◆ **PROBLEM TO WORK ON**
What you return should match every record exactly, with the images removed.

◆ **LISTED ENTRIES**
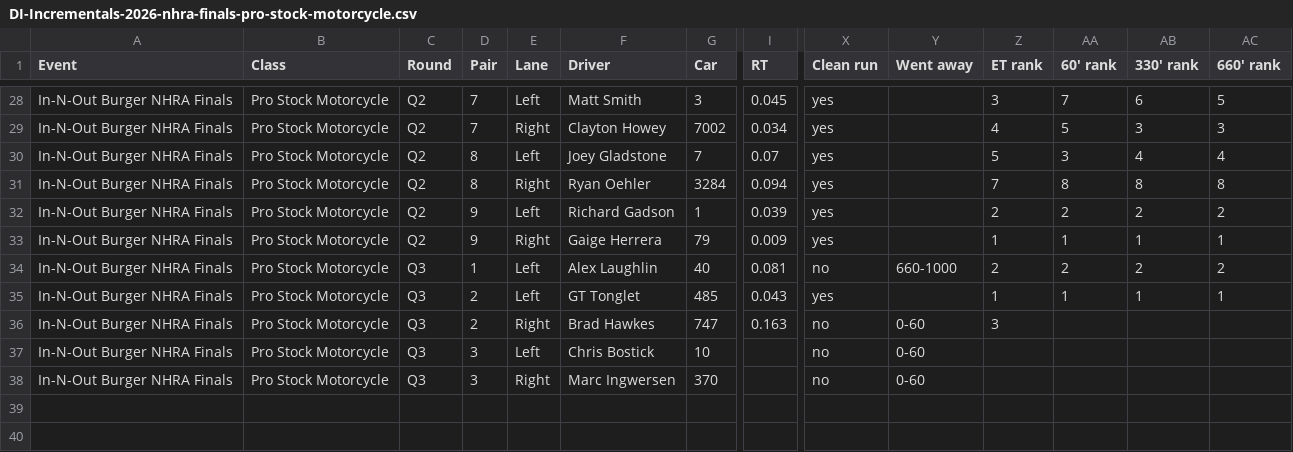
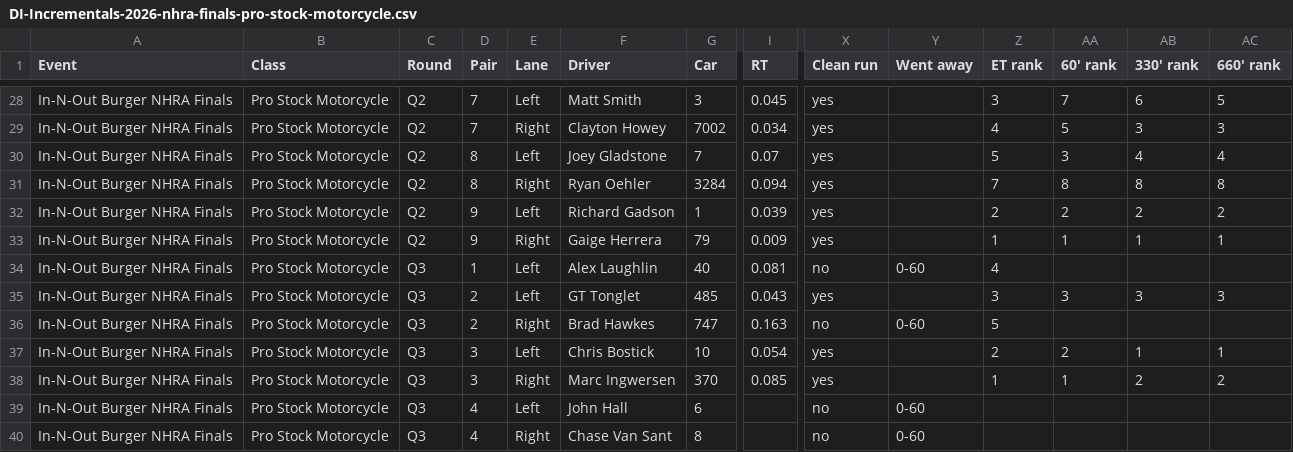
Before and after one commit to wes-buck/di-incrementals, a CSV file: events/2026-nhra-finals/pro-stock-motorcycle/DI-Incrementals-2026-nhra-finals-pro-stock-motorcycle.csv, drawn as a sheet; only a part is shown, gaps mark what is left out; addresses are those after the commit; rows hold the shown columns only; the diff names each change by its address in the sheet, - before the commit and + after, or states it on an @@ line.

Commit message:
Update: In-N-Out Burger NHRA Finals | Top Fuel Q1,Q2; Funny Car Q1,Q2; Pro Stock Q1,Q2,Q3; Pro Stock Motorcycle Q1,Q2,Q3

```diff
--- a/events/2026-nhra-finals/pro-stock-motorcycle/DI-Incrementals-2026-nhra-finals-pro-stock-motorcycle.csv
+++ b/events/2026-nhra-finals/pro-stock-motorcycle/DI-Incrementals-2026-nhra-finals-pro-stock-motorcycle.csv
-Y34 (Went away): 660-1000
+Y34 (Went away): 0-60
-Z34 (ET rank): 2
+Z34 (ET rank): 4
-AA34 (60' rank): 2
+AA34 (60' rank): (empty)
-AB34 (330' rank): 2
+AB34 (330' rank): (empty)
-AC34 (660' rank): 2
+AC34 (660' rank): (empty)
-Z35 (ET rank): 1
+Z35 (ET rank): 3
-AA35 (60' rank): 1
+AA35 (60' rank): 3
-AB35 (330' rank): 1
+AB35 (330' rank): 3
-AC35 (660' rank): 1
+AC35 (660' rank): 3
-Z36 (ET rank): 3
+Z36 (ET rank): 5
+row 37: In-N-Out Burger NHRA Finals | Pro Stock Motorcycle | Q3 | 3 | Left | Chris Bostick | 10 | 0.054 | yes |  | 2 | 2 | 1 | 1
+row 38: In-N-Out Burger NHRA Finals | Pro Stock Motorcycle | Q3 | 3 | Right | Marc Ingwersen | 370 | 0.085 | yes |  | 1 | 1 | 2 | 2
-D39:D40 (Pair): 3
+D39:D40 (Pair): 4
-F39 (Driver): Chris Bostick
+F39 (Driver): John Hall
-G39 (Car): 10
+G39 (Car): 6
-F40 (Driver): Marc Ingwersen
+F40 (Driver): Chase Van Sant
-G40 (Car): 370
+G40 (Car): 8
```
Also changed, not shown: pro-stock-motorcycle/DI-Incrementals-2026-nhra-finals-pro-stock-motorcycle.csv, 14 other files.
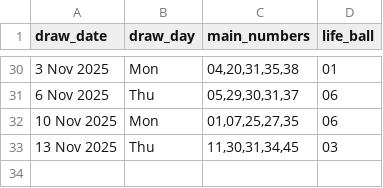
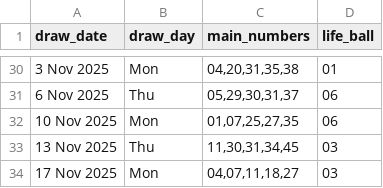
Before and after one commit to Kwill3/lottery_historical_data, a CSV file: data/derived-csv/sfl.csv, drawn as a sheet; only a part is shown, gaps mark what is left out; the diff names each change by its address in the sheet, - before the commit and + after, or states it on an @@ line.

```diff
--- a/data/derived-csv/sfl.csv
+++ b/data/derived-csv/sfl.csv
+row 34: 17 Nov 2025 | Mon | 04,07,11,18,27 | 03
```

◆ **COMPLETED TASK**
Before and after one commit to wes-buck/di-incrementals, a CSV file: events/2026-nhra-finals/pro-stock-motorcycle/DI-Incrementals-2026-nhra-finals-pro-stock-motorcycle.csv, drawn as a sheet; only a part is shown, gaps mark what is left out; addresses are those after the commit; rows hold the shown columns only; the diff names each change by its address in the sheet, - before the commit and + after, or states it on an @@ line.

Commit message:
Update: In-N-Out Burger NHRA Finals | Top Fuel Q1,Q2; Funny Car Q1,Q2; Pro Stock Q1,Q2,Q3; Pro Stock Motorcycle Q1,Q2,Q3

```diff
--- a/events/2026-nhra-finals/pro-stock-motorcycle/DI-Incrementals-2026-nhra-finals-pro-stock-motorcycle.csv
+++ b/events/2026-nhra-finals/pro-stock-motorcycle/DI-Incrementals-2026-nhra-finals-pro-stock-motorcycle.csv
-Y34 (Went away): 660-1000
+Y34 (Went away): 0-60
-Z34 (ET rank): 2
+Z34 (ET rank): 4
-AA34 (60' rank): 2
+AA34 (60' rank): (empty)
-AB34 (330' rank): 2
+AB34 (330' rank): (empty)
-AC34 (660' rank): 2
+AC34 (660' rank): (empty)
-Z35 (ET rank): 1
+Z35 (ET rank): 3
-AA35 (60' rank): 1
+AA35 (60' rank): 3
-AB35 (330' rank): 1
+AB35 (330' rank): 3
-AC35 (660' rank): 1
+AC35 (660' rank): 3
-Z36 (ET rank): 3
+Z36 (ET rank): 5
+row 37: In-N-Out Burger NHRA Finals | Pro Stock Motorcycle | Q3 | 3 | Left | Chris Bostick | 10 | 0.054 | yes |  | 2 | 2 | 1 | 1
+row 38: In-N-Out Burger NHRA Finals | Pro Stock Motorcycle | Q3 | 3 | Right | Marc Ingwersen | 370 | 0.085 | yes |  | 1 | 1 | 2 | 2
-D39:D40 (Pair): 3
+D39:D40 (Pair): 4
-F39 (Driver): Chris Bostick
+F39 (Driver): John Hall
-G39 (Car): 10
+G39 (Car): 6
-F40 (Driver): Marc Ingwersen
+F40 (Driver): Chase Van Sant
-G40 (Car): 370
+G40 (Car): 8
```
Also changed, not shown: pro-stock-motorcycle/DI-Incrementals-2026-nhra-finals-pro-stock-motorcycle.csv, 14 other files.
Before and after one commit to Kwill3/lottery_historical_data, a CSV file: data/derived-csv/sfl.csv, drawn as a sheet; only a part is shown, gaps mark what is left out; the diff names each change by its address in the sheet, - before the commit and + after, or states it on an @@ line.

```diff
--- a/data/derived-csv/sfl.csv
+++ b/data/derived-csv/sfl.csv
+row 34: 17 Nov 2025 | Mon | 04,07,11,18,27 | 03
```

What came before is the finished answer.